Information given

::::::

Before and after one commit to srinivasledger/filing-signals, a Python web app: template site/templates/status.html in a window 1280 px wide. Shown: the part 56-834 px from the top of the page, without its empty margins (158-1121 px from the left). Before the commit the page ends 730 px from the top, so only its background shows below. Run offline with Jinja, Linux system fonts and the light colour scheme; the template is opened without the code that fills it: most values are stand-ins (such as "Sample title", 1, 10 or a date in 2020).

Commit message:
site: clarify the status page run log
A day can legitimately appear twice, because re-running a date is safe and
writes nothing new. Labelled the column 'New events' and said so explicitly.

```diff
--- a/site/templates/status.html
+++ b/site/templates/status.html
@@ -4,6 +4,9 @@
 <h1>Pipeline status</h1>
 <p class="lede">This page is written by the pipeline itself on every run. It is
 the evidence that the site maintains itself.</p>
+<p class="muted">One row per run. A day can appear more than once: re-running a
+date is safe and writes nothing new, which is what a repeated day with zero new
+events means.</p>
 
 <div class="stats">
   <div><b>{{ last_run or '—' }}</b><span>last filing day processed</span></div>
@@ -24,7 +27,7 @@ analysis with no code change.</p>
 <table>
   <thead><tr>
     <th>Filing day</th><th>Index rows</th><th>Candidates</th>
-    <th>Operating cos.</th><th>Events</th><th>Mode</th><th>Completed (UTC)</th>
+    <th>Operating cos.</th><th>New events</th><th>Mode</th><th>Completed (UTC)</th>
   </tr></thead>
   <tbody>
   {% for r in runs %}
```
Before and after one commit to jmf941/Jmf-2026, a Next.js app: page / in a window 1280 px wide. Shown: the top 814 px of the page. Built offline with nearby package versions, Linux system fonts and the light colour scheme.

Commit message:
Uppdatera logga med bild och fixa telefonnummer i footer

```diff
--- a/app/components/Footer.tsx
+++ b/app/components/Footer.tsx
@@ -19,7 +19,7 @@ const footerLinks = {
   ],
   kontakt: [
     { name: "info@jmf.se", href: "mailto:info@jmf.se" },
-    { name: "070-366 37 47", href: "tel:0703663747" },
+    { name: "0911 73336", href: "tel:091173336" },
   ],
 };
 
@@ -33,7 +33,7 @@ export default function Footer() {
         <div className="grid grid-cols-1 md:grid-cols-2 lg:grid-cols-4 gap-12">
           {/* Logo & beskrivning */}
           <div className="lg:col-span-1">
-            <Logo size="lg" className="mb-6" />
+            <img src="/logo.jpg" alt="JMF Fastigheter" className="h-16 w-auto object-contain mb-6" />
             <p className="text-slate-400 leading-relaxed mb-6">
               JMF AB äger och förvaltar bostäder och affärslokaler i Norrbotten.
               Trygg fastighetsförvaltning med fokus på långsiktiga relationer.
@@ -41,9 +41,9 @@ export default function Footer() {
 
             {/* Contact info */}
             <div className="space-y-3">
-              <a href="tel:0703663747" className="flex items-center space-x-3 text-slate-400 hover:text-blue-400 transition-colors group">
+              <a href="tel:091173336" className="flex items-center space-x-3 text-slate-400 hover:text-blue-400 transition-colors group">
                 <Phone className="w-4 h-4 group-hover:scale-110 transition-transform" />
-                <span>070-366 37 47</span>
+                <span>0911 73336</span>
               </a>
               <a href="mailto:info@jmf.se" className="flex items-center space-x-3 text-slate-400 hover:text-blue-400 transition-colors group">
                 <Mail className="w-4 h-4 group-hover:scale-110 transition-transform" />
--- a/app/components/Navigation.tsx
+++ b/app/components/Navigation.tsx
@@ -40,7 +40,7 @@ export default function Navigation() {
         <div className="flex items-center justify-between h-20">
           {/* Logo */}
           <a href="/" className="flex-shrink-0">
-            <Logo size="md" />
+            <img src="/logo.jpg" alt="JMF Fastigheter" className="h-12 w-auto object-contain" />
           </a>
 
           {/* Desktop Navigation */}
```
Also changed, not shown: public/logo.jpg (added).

::::::

Exactly reproduce every line of the records.

Before and after one commit to srinivasledger/filing-signals, a Python web app: template site/templates/status.html in a window 1280 px wide. Shown: the part 56-834 px from the top of the page, without its empty margins (158-1121 px from the left). Before the commit the page ends 730 px from the top, so only its background shows below. Run offline with Jinja, Linux system fonts and the light colour scheme; the template is opened without the code that fills it: most values are stand-ins (such as "Sample title", 1, 10 or a date in 2020).

Commit message:
site: clarify the status page run log
A day can legitimately appear twice, because re-running a date is safe and
writes nothing new. Labelled the column 'New events' and said so explicitly.

```diff
--- a/site/templates/status.html
+++ b/site/templates/status.html
@@ -4,6 +4,9 @@
 <h1>Pipeline status</h1>
 <p class="lede">This page is written by the pipeline itself on every run. It is
 the evidence that the site maintains itself.</p>
+<p class="muted">One row per run. A day can appear more than once: re-running a
+date is safe and writes nothing new, which is what a repeated day with zero new
+events means.</p>
 
 <div class="stats">
   <div><b>{{ last_run or '—' }}</b><span>last filing day processed</span></div>
@@ -24,7 +27,7 @@ analysis with no code change.</p>
 <table>
   <thead><tr>
     <th>Filing day</th><th>Index rows</th><th>Candidates</th>
-    <th>Operating cos.</th><th>Events</th><th>Mode</th><th>Completed (UTC)</th>
+    <th>Operating cos.</th><th>New events</th><th>Mode</th><th>Completed (UTC)</th>
   </tr></thead>
   <tbody>
   {% for r in runs %}
```
Before and after one commit to jmf941/Jmf-2026, a Next.js app: page / in a window 1280 px wide. Shown: the top 814 px of the page. Built offline with nearby package versions, Linux system fonts and the light colour scheme.

Commit message:
Uppdatera logga med bild och fixa telefonnummer i footer

```diff
--- a/app/components/Footer.tsx
+++ b/app/components/Footer.tsx
@@ -19,7 +19,7 @@ const footerLinks = {
   ],
   kontakt: [
     { name: "info@jmf.se", href: "mailto:info@jmf.se" },
-    { name: "070-366 37 47", href: "tel:0703663747" },
+    { name: "0911 73336", href: "tel:091173336" },
   ],
 };
 
@@ -33,7 +33,7 @@ export default function Footer() {
         <div className="grid grid-cols-1 md:grid-cols-2 lg:grid-cols-4 gap-12">
           {/* Logo & beskrivning */}
           <div className="lg:col-span-1">
-            <Logo size="lg" className="mb-6" />
+            <img src="/logo.jpg" alt="JMF Fastigheter" className="h-16 w-auto object-contain mb-6" />
             <p className="text-slate-400 leading-relaxed mb-6">
               JMF AB äger och förvaltar bostäder och affärslokaler i Norrbotten.
               Trygg fastighetsförvaltning med fokus på långsiktiga relationer.
@@ -41,9 +41,9 @@ export default function Footer() {
 
             {/* Contact info */}
             <div className="space-y-3">
-              <a href="tel:0703663747" className="flex items-center space-x-3 text-slate-400 hover:text-blue-400 transition-colors group">
+              <a href="tel:091173336" className="flex items-center space-x-3 text-slate-400 hover:text-blue-400 transition-colors group">
                 <Phone className="w-4 h-4 group-hover:scale-110 transition-transform" />
-                <span>070-366 37 47</span>
+                <span>0911 73336</span>
               </a>
               <a href="mailto:info@jmf.se" className="flex items-center space-x-3 text-slate-400 hover:text-blue-400 transition-colors group">
                 <Mail className="w-4 h-4 group-hover:scale-110 transition-transform" />
--- a/app/components/Navigation.tsx
+++ b/app/components/Navigation.tsx
@@ -40,7 +40,7 @@ export default function Navigation() {
         <div className="flex items-center justify-between h-20">
           {/* Logo */}
           <a href="/" className="flex-shrink-0">
-            <Logo size="md" />
+            <img src="/logo.jpg" alt="JMF Fastigheter" className="h-12 w-auto object-contain" />
           </a>
 
           {/* Desktop Navigation */}
```
Also changed, not shown: public/logo.jpg (added).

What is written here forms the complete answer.